Exercise aim
The records below are to be restated word for word, with every picture left out.

*** Dataset excerpts

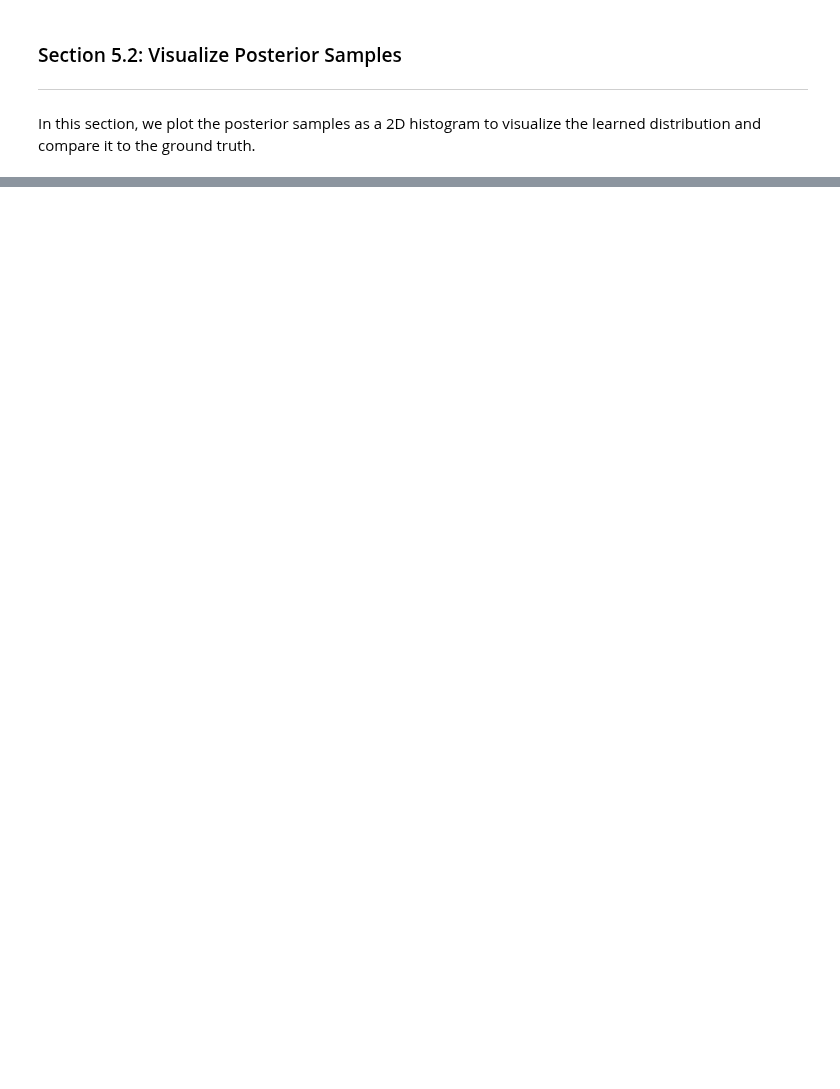
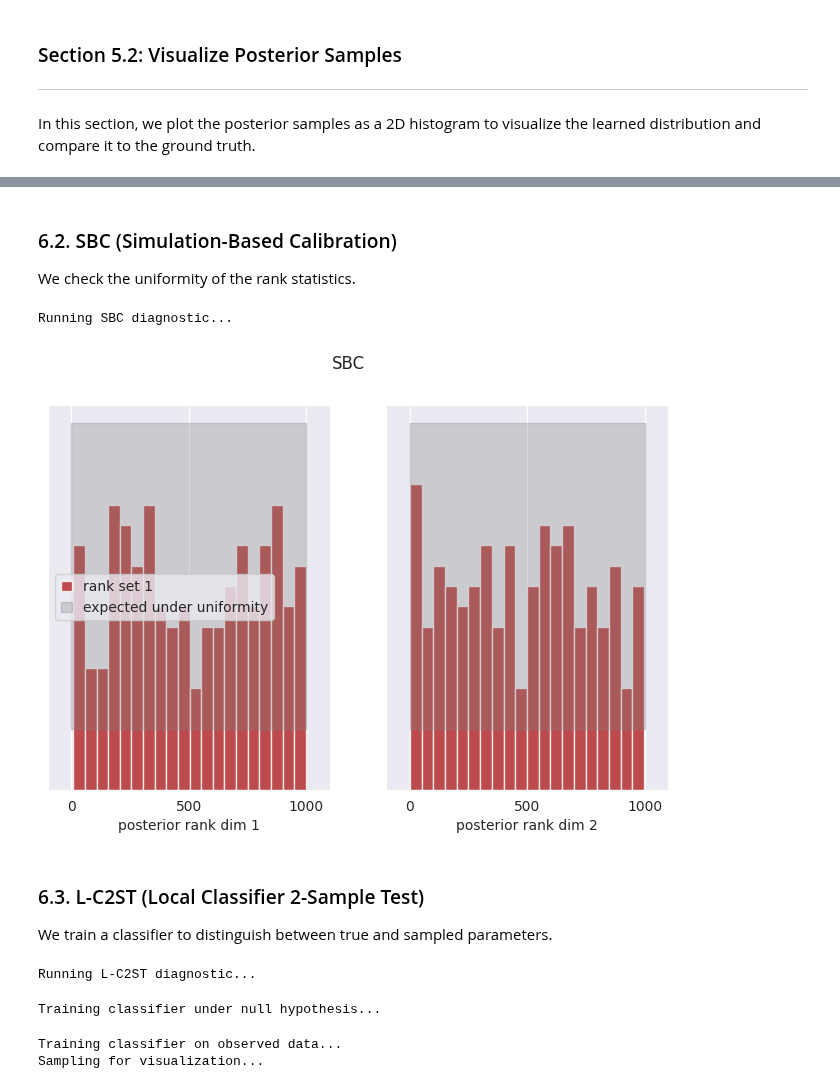
Before and after one commit to aurelio-amerio/GenSBI, a Jupyter notebook: docs/notebooks/two_moons_flow_flux.ipynb, the cells around one changed output, grey strips where cells are left out. Saved outputs shown, nothing was run; the diff lists cells and outputs as text; code cells hidden in the pictures; blank space fills up the shorter version.

```diff
--- a/docs/notebooks/two_moons_flow_flux.ipynb
+++ b/docs/notebooks/two_moons_flow_flux.ipynb
@@ -264,0 +318,76 @@ from gensbi.diagnostics import LC2ST, plot_l_c2st
+# %% [markdown]
+### 6.2. SBC (Simulation-Based Calibration)
+We check the uniformity of the rank statistics.
+# %%
+print("Running SBC diagnostic...")
+
+# Compute ranks
+ranks, dap_samples = run_sbc(thetas, xs, posterior_samples)
+
+# Plot SBC
+f, ax = sbc_rank_plot(ranks, num_posterior_samples, plot_type="hist", num_bins=20)
+plt.suptitle("SBC")
+plt.show()
+# %% [output]
+Running SBC diagnostic...
+[figure, added]
+# %% [markdown]
+### 6.3. L-C2ST (Local Classifier 2-Sample Test)
+We train a classifier to distinguish between true and sampled parameters.
+# %%
+print("Running L-C2ST diagnostic...")
+
+# 1. Prepare data for LC2ST
+# We use a slightly larger set for training the classifier, but single sample per observation
+num_lc2st_data = 10000
+data_lc2st = task.dataset["test"].with_format("jax")[:num_lc2st_data]
+xs_lc2st = jnp.asarray(data_lc2st["xs"], dtype=jnp.bfloat16)
+thetas_lc2st = jnp.asarray(data_lc2st["thetas"], dtype=jnp.bfloat16)
+
+# Sample 1 posterior sample per observation
+posterior_samples_lc2st = pipeline.sample(
+    jax.random.PRNGKey(43), xs_lc2st, num_lc2st_data, use_ema=True
+)
+
+# Reshape
+thetas_lc2st_flat = thetas_lc2st.reshape(thetas_lc2st.shape[0], -1)
+xs_lc2st_flat = xs_lc2st.reshape(xs_lc2st.shape[0], -1)
+posterior_samples_lc2st_flat = posterior_samples_lc2st.reshape(posterior_samples_lc2st.shape[0], -1)
+# %% [output]
+Running L-C2ST diagnostic...
+# %%
+# 2. Train the L-C2ST classifier
+# Validation split happens inside LC2ST or we can hold out manually.
+# Here we hold out the last sample for visualization.
+lc2st = LC2ST(
+    thetas=thetas_lc2st_flat[:-1],
+    xs=xs_lc2st_flat[:-1],
+    posterior_samples=posterior_samples_lc2st_flat[:-1],
+    classifier="mlp",
+    num_ensemble=1,
+)
+
+print("Training classifier under null hypothesis...")
+_ = lc2st.train_under_null_hypothesis()
+print("Training classifier on observed data...")
+_ = lc2st.train_on_observed_data()
+
+# 3. Visualize on a held-out observation
+x_o_star = xs_lc2st[-1:]
+theta_o_star = thetas_lc2st[-1:]
+
+# Sample many points for this specific observation to visualize the local score landscape
+print("Sampling for visualization...")
+post_samples_star = pipeline.sample(
+    jax.random.PRNGKey(44), x_o_star[0], 10_000, use_ema=True
+)
+
+# Flatten for plotting
+x_o_star_flat = x_o_star.reshape(1, -1)
+post_samples_star_flat = np.array(
+    post_samples_star.reshape(post_samples_star.shape[0], -1)
+)
+# %% [output]
+Training classifier under null hypothesis...
+Training classifier on observed data...
+Sampling for visualization...
```
Also changed, not shown: parts of 29 cells of this notebook, 19 other files.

******

Response to this exercise
Before and after one commit to aurelio-amerio/GenSBI, a Jupyter notebook: docs/notebooks/two_moons_flow_flux.ipynb, the cells around one changed output, grey strips where cells are left out. Saved outputs shown, nothing was run; the diff lists cells and outputs as text; code cells hidden in the pictures; blank space fills up the shorter version.

```diff
--- a/docs/notebooks/two_moons_flow_flux.ipynb
+++ b/docs/notebooks/two_moons_flow_flux.ipynb
@@ -264,0 +318,76 @@ from gensbi.diagnostics import LC2ST, plot_l_c2st
+# %% [markdown]
+### 6.2. SBC (Simulation-Based Calibration)
+We check the uniformity of the rank statistics.
+# %%
+print("Running SBC diagnostic...")
+
+# Compute ranks
+ranks, dap_samples = run_sbc(thetas, xs, posterior_samples)
+
+# Plot SBC
+f, ax = sbc_rank_plot(ranks, num_posterior_samples, plot_type="hist", num_bins=20)
+plt.suptitle("SBC")
+plt.show()
+# %% [output]
+Running SBC diagnostic...
+[figure, added]
+# %% [markdown]
+### 6.3. L-C2ST (Local Classifier 2-Sample Test)
+We train a classifier to distinguish between true and sampled parameters.
+# %%
+print("Running L-C2ST diagnostic...")
+
+# 1. Prepare data for LC2ST
+# We use a slightly larger set for training the classifier, but single sample per observation
+num_lc2st_data = 10000
+data_lc2st = task.dataset["test"].with_format("jax")[:num_lc2st_data]
+xs_lc2st = jnp.asarray(data_lc2st["xs"], dtype=jnp.bfloat16)
+thetas_lc2st = jnp.asarray(data_lc2st["thetas"], dtype=jnp.bfloat16)
+
+# Sample 1 posterior sample per observation
+posterior_samples_lc2st = pipeline.sample(
+    jax.random.PRNGKey(43), xs_lc2st, num_lc2st_data, use_ema=True
+)
+
+# Reshape
+thetas_lc2st_flat = thetas_lc2st.reshape(thetas_lc2st.shape[0], -1)
+xs_lc2st_flat = xs_lc2st.reshape(xs_lc2st.shape[0], -1)
+posterior_samples_lc2st_flat = posterior_samples_lc2st.reshape(posterior_samples_lc2st.shape[0], -1)
+# %% [output]
+Running L-C2ST diagnostic...
+# %%
+# 2. Train the L-C2ST classifier
+# Validation split happens inside LC2ST or we can hold out manually.
+# Here we hold out the last sample for visualization.
+lc2st = LC2ST(
+    thetas=thetas_lc2st_flat[:-1],
+    xs=xs_lc2st_flat[:-1],
+    posterior_samples=posterior_samples_lc2st_flat[:-1],
+    classifier="mlp",
+    num_ensemble=1,
+)
+
+print("Training classifier under null hypothesis...")
+_ = lc2st.train_under_null_hypothesis()
+print("Training classifier on observed data...")
+_ = lc2st.train_on_observed_data()
+
+# 3. Visualize on a held-out observation
+x_o_star = xs_lc2st[-1:]
+theta_o_star = thetas_lc2st[-1:]
+
+# Sample many points for this specific observation to visualize the local score landscape
+print("Sampling for visualization...")
+post_samples_star = pipeline.sample(
+    jax.random.PRNGKey(44), x_o_star[0], 10_000, use_ema=True
+)
+
+# Flatten for plotting
+x_o_star_flat = x_o_star.reshape(1, -1)
+post_samples_star_flat = np.array(
+    post_samples_star.reshape(post_samples_star.shape[0], -1)
+)
+# %% [output]
+Training classifier under null hypothesis...
+Training classifier on observed data...
+Sampling for visualization...
```
Also changed, not shown: parts of 29 cells of this notebook, 19 other files.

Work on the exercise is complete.